Why Does Treasury Care About Lease Accounting?

Published  2 MIN READ

Adoption of lease accounting standards such as IFRS 16 is less than a year away, with regulations effective as of January 2019. Treasurers should be aware and involved with their organisation’s lease accounting project planning. If treasury doesn’t start now, it will be a serious problem as lease accounting experts are finding that uncovering the full magnitude of lease contracts takes at least 12 months to complete.

Why is lease accounting so difficult?

There are three components to lease accounting that are especially problematic for treasurers and CFOs:

  • Visibility into leases – leasing is not typically a treasury responsibility, meaning that treasury may only have visibility into financial leases and have no understanding of where operating leases are held and by whom.
  • Ownership of leases – most organisations have thousands of operating leases, including contracts for services such as IT outsourcing, computers, and mobile phones.
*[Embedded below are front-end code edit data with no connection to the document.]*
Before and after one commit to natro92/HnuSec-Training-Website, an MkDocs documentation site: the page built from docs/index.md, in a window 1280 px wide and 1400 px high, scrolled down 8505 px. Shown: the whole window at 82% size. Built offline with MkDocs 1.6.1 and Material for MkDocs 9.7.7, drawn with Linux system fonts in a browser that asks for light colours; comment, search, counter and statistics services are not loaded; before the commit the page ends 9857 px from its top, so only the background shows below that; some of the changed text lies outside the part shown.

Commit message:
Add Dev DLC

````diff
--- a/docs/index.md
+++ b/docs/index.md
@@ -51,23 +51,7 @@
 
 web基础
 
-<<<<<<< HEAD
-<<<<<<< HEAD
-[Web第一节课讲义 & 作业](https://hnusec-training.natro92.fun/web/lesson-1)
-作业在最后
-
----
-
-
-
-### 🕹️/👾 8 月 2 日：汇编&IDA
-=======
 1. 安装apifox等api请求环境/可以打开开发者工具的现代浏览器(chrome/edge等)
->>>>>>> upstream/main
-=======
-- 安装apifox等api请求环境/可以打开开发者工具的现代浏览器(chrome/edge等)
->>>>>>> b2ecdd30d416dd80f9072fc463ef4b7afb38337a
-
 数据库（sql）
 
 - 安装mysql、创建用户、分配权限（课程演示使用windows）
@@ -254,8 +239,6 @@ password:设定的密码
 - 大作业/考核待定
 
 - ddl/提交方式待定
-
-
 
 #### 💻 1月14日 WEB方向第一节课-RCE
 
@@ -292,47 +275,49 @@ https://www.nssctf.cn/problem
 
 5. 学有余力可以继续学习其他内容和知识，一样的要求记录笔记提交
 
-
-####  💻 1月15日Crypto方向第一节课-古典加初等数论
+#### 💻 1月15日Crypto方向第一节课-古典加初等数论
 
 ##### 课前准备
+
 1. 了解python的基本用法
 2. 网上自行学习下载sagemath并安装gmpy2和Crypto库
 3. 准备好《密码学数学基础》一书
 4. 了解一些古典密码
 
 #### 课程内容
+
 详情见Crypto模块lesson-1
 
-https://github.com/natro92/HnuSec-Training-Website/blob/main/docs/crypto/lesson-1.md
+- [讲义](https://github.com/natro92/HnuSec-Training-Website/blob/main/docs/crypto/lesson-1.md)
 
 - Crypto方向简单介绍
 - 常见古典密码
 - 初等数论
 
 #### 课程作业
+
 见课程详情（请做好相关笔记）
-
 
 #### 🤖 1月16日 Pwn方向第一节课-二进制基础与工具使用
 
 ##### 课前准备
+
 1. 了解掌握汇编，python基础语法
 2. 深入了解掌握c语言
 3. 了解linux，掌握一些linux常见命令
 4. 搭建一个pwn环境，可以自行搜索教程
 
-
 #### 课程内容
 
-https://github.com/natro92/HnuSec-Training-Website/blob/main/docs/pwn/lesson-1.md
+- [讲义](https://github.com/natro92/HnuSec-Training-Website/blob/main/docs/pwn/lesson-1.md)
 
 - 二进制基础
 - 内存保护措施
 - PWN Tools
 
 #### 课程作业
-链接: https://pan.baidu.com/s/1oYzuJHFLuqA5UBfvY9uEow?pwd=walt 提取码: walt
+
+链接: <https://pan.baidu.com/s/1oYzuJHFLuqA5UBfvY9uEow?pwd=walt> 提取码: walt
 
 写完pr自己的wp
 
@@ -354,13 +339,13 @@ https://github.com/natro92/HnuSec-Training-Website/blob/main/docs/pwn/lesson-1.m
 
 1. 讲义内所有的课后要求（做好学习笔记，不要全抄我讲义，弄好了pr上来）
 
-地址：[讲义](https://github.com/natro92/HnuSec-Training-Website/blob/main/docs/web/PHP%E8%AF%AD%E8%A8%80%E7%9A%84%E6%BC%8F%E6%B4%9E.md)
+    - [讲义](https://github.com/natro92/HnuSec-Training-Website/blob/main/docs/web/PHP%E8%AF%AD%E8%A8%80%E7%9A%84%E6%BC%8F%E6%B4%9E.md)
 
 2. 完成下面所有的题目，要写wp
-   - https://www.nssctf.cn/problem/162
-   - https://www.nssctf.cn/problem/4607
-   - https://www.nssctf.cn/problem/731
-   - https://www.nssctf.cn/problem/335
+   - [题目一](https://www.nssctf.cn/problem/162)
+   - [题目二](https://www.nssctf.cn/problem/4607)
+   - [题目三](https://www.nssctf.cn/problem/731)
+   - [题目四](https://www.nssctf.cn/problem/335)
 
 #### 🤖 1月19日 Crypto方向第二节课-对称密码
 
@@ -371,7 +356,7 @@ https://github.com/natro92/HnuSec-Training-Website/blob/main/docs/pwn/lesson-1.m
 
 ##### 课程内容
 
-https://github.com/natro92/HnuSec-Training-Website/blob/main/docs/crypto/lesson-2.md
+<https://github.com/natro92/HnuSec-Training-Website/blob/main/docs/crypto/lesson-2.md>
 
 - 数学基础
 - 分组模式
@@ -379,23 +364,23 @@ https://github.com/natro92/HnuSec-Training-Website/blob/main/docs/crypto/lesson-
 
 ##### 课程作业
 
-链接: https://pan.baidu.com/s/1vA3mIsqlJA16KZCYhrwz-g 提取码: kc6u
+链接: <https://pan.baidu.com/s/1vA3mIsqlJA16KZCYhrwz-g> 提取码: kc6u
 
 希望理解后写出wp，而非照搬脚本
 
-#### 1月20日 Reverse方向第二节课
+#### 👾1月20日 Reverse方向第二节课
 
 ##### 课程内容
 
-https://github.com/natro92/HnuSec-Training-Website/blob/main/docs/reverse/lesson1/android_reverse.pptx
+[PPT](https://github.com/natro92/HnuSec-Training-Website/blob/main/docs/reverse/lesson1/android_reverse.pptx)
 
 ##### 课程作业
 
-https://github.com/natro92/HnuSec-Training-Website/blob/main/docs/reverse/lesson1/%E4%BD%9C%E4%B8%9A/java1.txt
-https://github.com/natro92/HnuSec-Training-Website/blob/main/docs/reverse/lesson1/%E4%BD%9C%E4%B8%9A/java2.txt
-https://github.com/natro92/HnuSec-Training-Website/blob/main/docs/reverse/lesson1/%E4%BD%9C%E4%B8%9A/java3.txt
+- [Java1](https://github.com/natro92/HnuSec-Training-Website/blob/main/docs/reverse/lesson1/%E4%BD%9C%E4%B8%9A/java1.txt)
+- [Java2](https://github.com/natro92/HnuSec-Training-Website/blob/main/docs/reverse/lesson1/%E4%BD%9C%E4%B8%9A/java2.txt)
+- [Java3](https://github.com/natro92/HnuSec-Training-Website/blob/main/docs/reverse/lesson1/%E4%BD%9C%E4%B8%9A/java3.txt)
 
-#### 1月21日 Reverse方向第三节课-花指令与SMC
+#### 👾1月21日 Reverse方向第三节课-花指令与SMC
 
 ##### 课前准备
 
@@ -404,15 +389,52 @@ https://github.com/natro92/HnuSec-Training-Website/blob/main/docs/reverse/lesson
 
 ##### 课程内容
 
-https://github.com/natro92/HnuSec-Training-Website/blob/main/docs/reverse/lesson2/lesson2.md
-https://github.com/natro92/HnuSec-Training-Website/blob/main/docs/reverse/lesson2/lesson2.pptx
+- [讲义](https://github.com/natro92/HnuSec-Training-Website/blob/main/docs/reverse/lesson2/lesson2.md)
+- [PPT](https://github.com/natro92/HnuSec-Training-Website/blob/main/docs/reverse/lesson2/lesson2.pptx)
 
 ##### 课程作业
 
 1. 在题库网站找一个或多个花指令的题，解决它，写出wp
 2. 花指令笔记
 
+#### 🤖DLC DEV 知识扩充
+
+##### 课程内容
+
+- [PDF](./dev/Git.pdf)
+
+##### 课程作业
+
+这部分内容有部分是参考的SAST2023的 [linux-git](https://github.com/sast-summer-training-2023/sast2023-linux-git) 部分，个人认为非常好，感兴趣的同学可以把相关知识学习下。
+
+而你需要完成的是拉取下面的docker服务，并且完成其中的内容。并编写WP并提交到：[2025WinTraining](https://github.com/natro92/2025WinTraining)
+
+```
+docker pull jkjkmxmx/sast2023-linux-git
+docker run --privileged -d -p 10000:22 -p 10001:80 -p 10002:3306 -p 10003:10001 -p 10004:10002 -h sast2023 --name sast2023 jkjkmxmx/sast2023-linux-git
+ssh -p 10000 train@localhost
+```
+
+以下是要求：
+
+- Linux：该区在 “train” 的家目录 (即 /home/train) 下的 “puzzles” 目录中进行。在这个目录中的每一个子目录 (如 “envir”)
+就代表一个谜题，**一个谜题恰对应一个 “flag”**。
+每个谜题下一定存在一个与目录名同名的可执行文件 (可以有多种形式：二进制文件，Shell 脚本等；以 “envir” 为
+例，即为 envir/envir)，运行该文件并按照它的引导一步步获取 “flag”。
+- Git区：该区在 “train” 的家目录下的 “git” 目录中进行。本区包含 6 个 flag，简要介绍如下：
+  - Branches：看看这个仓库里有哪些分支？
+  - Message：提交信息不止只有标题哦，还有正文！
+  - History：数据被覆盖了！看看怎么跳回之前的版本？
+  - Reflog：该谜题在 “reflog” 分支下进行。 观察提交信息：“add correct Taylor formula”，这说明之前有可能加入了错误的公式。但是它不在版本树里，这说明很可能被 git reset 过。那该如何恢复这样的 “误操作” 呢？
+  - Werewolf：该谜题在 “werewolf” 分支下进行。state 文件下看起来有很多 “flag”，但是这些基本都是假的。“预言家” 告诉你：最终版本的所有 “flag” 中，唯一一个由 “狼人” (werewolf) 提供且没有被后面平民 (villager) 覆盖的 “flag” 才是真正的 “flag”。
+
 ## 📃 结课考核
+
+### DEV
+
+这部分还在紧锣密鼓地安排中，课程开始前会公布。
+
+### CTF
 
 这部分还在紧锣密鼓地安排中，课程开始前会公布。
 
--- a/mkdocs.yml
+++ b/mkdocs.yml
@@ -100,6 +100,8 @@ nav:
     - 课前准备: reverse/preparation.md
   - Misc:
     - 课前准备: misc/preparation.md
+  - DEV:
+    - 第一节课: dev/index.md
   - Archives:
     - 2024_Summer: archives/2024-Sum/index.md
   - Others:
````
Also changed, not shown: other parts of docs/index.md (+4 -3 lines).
All of these may potentially need to be calculated according to the new rules and now stated on the balance sheet.
  • Lack of technology – there have been very few software platforms focused on lease accounting, meaning that CFOs have lacked the automation, controls, and audit trails to perform calculations and offer the centralisation and auditability required to achieve full compliance.

What do treasurers need to manage?

To achieve regulatory compliance, corporates must:

  • Centralise tracking of all corporate operating leases, including those technically owned by operating units.
  • Calculate lease liability and right-of-use asset value for each lease – and generate journal entries to balance sheet accounts.
  • Separately manage leasing and other costs such as maintenance costs, stipulated losses, and any embedded derivatives such as purchase options. Each must be accounted for uniquely.
  • Manage life-cycle features of leases, such as early termination, extensions, returns, renewals, and purchases.

What happens if lease accounting is done poorly or not at all?

If lease accounting regulations are not met in time, corporates will be penalised – just as they would be with any other missed financial reporting standard.

Should lease accounting be done poorly, the consequences are potentially more significant as restatement of financial reporting is possible. Further, if calculations are not optimised (e.g. using an implied leasing rate when cost of capital would have reduced liability value) then liabilities arising from leases may be higher than necessary on the balance sheet, which could affect both cost and availability of borrowing as well as potentially affecting key ratios used to calculate debt covenants.

What help is available for corporates?

Lease accounting solutions are starting to become available which manage the entire lease lifecycle, from initial classification through to valuation of leases and journal entry automation. Most solutions are standalone in the cloud as a separate implementation and vendor relationship; some are even part of your organisation’s treasury management system – allowing all financial instruments to be managed in the same platform, with the same vendor, and a consistent set of operational controls and security.

What is the best tip that you can provide to a corporate trying to understand their lease accounting responsibilities?

Start now! Establish who will own the centralisation of leases within the organisation and arm them with the tools and resources required to consolidate lease data, create an auditable workflow, and automate the calculations to not only meet initial requirements but also achieve ongoing compliance.